Fairfax County can finally clean up illegal campaign signs that blanket roads during election years -- which, in Virginia, just so happens to be every year.

Members of the Fairfax County Board of Supervisors are the latest local leaders to sign an agreement with the Virginia Department of Transportation that allows the county to clear state rights-of-way signs and fine anyone who plops one down.

It will cost about $150,000 for the sheriff's department to supervise prisoners who will remove the signs, but county leaders are hoping the first sweep will send a strong message to keep off the lawn.

"It's the safety of the people putting them up. It's the safety of the drivers. It's safety from VDOT shooting metal spikes into the road when they mow the medians," said County Supervisor Pat Herrity, R-Springfield. "And you've got the fact that it's flat out illegal."

Placing signs along state roads has been illegal for quite some time, but until recently, an exemption was carved out for Fairfax County that prevented the county to remove campaign signs until three days after an election. Without a mechanism to punish offenders, most candidates running for office in the county were willing scofflaws, a small price to pay to keep up with the competition.

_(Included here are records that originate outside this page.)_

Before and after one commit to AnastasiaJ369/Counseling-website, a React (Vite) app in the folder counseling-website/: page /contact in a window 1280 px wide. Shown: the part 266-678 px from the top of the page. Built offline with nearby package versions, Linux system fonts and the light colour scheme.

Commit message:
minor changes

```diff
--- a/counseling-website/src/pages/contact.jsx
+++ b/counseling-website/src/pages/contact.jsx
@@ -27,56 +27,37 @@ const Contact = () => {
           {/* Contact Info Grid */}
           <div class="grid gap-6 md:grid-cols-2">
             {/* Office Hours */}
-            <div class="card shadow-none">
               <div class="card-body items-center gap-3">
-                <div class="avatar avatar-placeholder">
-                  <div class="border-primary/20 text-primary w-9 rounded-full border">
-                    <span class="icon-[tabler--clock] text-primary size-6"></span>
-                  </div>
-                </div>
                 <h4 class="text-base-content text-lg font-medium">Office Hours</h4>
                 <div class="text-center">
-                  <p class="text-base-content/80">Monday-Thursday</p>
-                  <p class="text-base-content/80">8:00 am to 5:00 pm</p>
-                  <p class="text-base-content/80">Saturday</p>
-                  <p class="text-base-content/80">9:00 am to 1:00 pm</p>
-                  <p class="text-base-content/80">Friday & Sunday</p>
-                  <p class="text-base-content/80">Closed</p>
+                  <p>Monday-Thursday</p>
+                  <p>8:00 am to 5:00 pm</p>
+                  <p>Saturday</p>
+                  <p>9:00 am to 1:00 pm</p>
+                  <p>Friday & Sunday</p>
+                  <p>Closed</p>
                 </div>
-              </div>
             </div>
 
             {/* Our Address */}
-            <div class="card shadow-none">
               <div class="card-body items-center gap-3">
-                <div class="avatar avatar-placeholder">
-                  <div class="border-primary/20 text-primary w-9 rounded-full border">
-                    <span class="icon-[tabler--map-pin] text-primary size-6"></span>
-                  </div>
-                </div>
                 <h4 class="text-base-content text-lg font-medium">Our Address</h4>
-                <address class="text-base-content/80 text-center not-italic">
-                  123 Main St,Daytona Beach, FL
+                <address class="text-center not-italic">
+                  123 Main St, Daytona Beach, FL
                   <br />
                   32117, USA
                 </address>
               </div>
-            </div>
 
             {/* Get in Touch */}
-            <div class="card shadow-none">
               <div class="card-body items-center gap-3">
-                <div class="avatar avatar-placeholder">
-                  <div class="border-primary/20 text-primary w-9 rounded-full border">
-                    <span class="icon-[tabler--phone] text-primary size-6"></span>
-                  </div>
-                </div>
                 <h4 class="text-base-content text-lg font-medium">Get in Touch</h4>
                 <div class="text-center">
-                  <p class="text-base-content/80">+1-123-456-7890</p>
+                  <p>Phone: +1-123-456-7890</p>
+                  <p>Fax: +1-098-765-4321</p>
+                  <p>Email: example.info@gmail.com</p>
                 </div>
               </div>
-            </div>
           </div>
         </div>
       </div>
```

Herrity blamed state Senate Minority Leader Dick Saslaw, D-Springfield, for creating the Fairfax loophole. Saslaw could not be reached for comment.

Del. Dave Albo, R-Springfield, championed a bill last year that eliminated the exemption and clarified the law to ensure that all campaign signs were illegal, just like signs for local cellular or home improvement companies that often line the sides of roads.

The change in the law allowed Fairfax County to reach the agreement with VDOT to take on the responsibility of removing the signs.

The new sign law has already had a big impact on the 2012 elections, Albo said. Candidates now police them on their own, eager to report a competitor who violated the rules.

"The politicians were self policing," Albo said. "The problem almost took care of it self."

But Supervisor Michael Frey, R-Sully, said the burden of removing the signs should be on the state, not the local governments. In taking on the chore, he said, the county is sending the signal to the state "to hit me again."

"I understand the frustration that people have about signs along the roadway," Frey said. "The fact is this is still a state responsibility. They are state highways, it is state-owned right of way, and it's just one more example of the state government failing to do its job and local governments having to bail it out."